> [Exercise]: Pick out the lines below with "fontsize" and list them.
=== Section Start ===
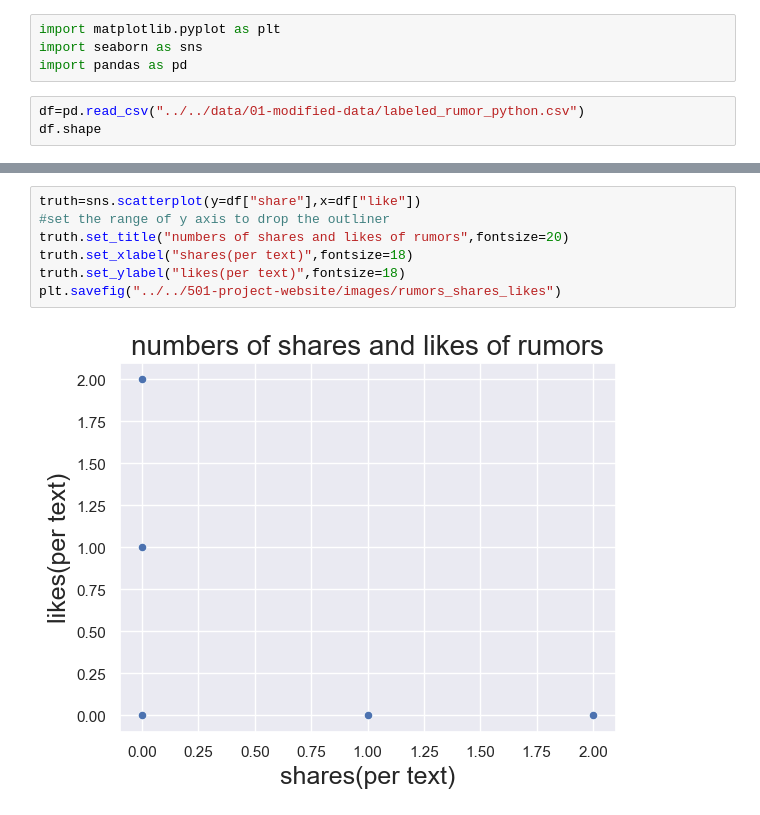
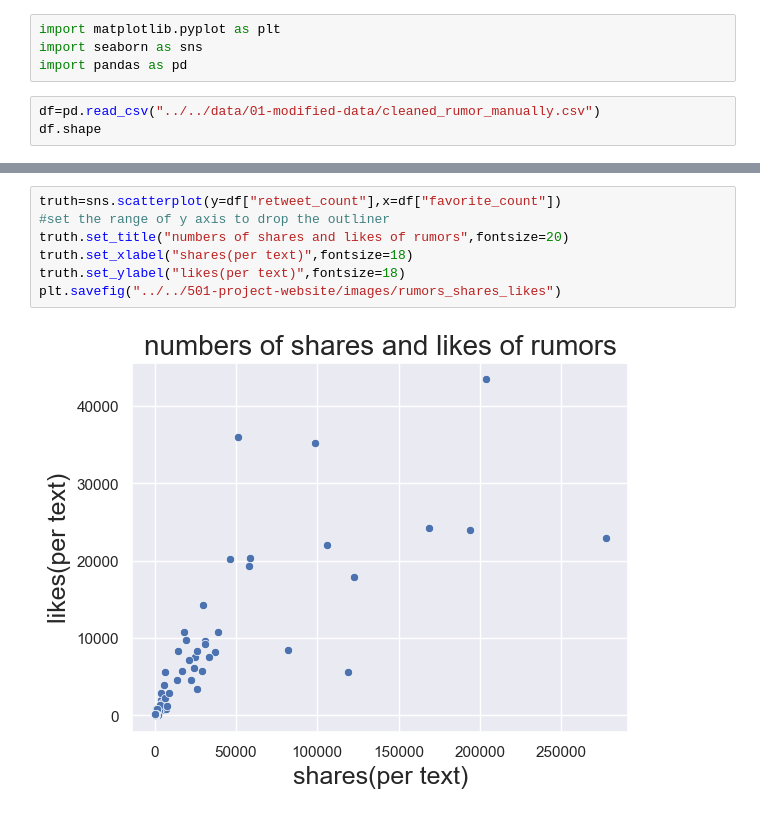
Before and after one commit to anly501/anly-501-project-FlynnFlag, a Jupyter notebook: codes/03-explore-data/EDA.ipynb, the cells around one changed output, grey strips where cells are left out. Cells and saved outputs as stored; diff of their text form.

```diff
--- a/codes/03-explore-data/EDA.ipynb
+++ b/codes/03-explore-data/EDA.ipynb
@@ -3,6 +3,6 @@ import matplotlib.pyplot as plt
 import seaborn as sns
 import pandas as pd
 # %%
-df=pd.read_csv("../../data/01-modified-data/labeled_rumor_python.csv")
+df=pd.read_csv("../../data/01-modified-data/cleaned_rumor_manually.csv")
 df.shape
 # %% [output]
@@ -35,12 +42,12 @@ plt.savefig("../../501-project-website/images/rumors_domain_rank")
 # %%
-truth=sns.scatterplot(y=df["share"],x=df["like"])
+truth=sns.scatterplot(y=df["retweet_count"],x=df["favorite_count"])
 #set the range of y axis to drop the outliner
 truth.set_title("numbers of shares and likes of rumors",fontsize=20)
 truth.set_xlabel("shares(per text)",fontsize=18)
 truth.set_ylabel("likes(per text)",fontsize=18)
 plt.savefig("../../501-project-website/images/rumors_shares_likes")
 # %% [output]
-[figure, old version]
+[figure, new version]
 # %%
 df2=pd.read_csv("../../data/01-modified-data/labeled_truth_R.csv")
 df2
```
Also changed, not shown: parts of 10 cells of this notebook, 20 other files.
=== Section End ===
=== Section Start ===
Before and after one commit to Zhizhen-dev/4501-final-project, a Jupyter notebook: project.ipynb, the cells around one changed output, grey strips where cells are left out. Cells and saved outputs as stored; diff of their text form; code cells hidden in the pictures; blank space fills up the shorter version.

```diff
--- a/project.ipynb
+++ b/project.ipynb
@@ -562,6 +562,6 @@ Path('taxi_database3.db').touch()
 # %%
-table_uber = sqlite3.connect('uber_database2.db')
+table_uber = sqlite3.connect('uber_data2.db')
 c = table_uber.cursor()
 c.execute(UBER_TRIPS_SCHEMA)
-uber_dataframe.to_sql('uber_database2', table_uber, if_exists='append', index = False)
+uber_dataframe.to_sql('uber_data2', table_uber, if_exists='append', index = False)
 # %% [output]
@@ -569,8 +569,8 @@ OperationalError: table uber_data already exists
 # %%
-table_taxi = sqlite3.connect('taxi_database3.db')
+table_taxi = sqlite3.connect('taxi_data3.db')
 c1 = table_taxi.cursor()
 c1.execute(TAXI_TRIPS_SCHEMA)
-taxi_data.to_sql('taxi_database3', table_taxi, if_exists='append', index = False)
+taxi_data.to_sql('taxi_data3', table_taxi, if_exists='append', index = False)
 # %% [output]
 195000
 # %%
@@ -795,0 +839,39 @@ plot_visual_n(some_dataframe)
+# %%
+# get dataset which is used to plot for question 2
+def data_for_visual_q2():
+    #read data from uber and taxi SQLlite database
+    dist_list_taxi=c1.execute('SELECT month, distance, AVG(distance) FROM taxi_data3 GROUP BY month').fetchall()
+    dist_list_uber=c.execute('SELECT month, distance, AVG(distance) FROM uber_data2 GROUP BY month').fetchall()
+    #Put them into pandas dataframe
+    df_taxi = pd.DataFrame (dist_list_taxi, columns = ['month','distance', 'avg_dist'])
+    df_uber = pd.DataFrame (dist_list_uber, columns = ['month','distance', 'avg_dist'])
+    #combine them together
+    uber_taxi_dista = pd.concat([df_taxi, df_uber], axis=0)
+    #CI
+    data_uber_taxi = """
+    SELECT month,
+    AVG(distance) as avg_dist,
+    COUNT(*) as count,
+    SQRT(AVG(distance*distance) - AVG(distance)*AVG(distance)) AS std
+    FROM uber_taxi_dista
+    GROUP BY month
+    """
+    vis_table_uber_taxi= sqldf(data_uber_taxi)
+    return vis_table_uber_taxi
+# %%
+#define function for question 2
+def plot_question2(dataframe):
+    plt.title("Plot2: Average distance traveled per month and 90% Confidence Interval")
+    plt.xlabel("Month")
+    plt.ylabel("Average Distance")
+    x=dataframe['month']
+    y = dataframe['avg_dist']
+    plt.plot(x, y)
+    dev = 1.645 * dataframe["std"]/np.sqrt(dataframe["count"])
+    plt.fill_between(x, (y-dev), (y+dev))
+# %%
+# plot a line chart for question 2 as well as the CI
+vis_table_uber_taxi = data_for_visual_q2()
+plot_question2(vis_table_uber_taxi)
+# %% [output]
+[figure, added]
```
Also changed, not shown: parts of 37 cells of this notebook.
=== Section End ===
> [Result]:
 truth.set_title("numbers of shares and likes of rumors",fontsize=20)
 truth.set_xlabel("shares(per text)",fontsize=18)
 truth.set_ylabel("likes(per text)",fontsize=18)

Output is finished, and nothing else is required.